Brief: From the entries that follow, gather each line holding the word "convert".

Given data:
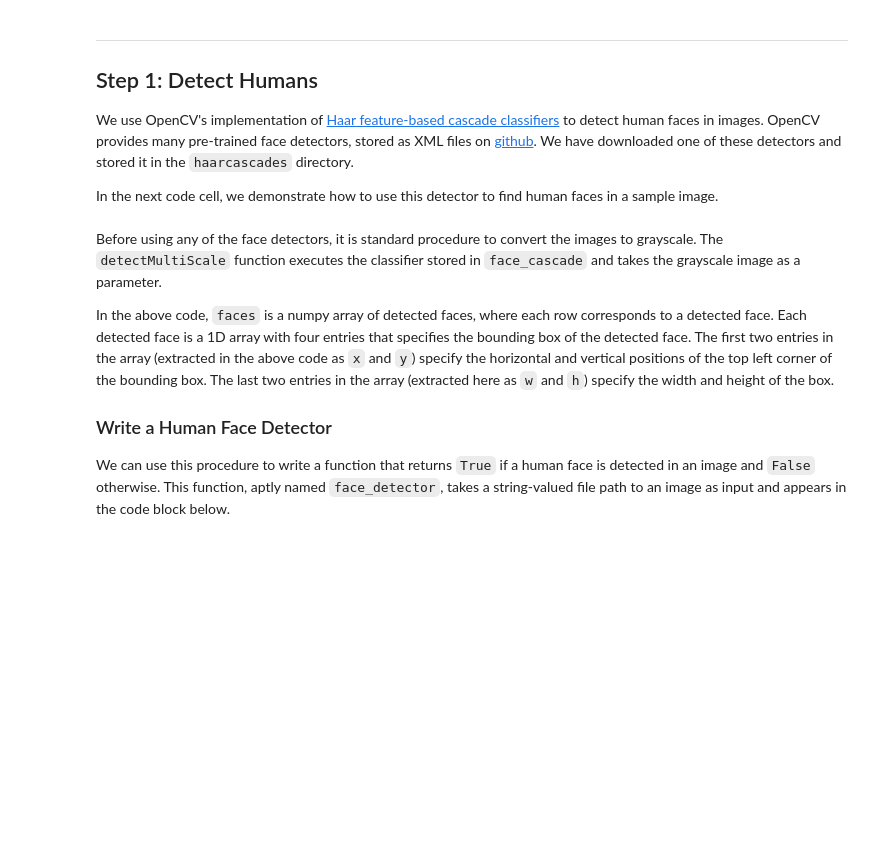
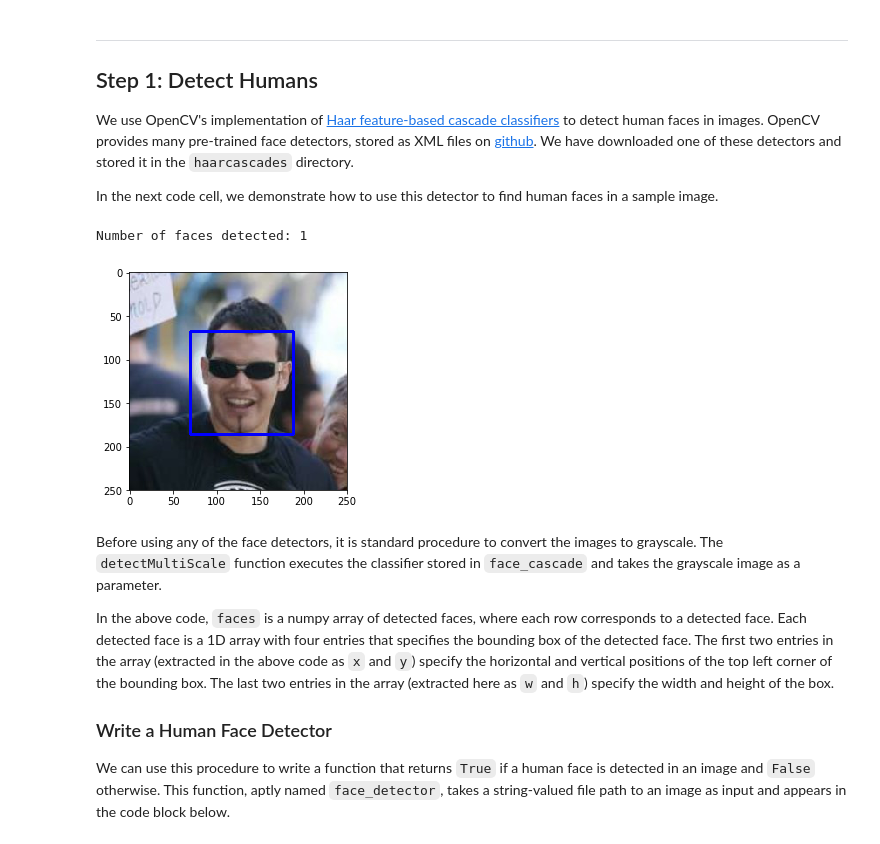
Before and after one commit to larsjaakko/dog-project, a Jupyter notebook: dog_app.ipynb, the cells around one changed output. Saved outputs shown, nothing was run; the diff lists cells and outputs as text; code cells hidden in the pictures; blank space fills up the shorter version.

```diff
--- a/dog_app.ipynb
+++ b/dog_app.ipynb
@@ -107,33 +114,36 @@ In the next code cell, we demonstrate how to use this detector to find human fac
 # %%
 import cv2
 import matplotlib.pyplot as plt
 %matplotlib inline
 
 # extract pre-trained face detector
 face_cascade = cv2.CascadeClassifier('haarcascades/haarcascade_frontalface_alt.xml')
 
 # load color (BGR) image
-img = cv2.imread(human_files[3])
+img = cv2.imread(human_files[6])
 # convert BGR image to grayscale
 gray = cv2.cvtColor(img, cv2.COLOR_BGR2GRAY)
 
 # find faces in image
 faces = face_cascade.detectMultiScale(gray)
 
 # print number of faces detected in the image
 print('Number of faces detected:', len(faces))
 
 # get bounding box for each detected face
 for (x,y,w,h) in faces:
     # add bounding box to color image
     cv2.rectangle(img,(x,y),(x+w,y+h),(255,0,0),2)
 
 # convert BGR image to RGB for plotting
 cv_rgb = cv2.cvtColor(img, cv2.COLOR_BGR2RGB)
 
 # display the image, along with bounding box
 plt.imshow(cv_rgb)
 plt.show()
+# %% [output]
+Number of faces detected: 1
+[figure, added]
 # %% [markdown]
 Before using any of the face detectors, it is standard procedure to convert the images to grayscale.  The `detectMultiScale` function executes the classifier stored in `face_cascade` and takes the grayscale image as a parameter.
 
```
Also changed, not shown: parts of 48 cells of this notebook, 14 other files.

Response for this exercise:
 # convert BGR image to grayscale
 # convert BGR image to RGB for plotting
 Before using any of the face detectors, it is standard procedure to convert the images to grayscale.  The `detectMultiScale` function executes the classifier stored in `face_cascade` and takes the grayscale image as a parameter.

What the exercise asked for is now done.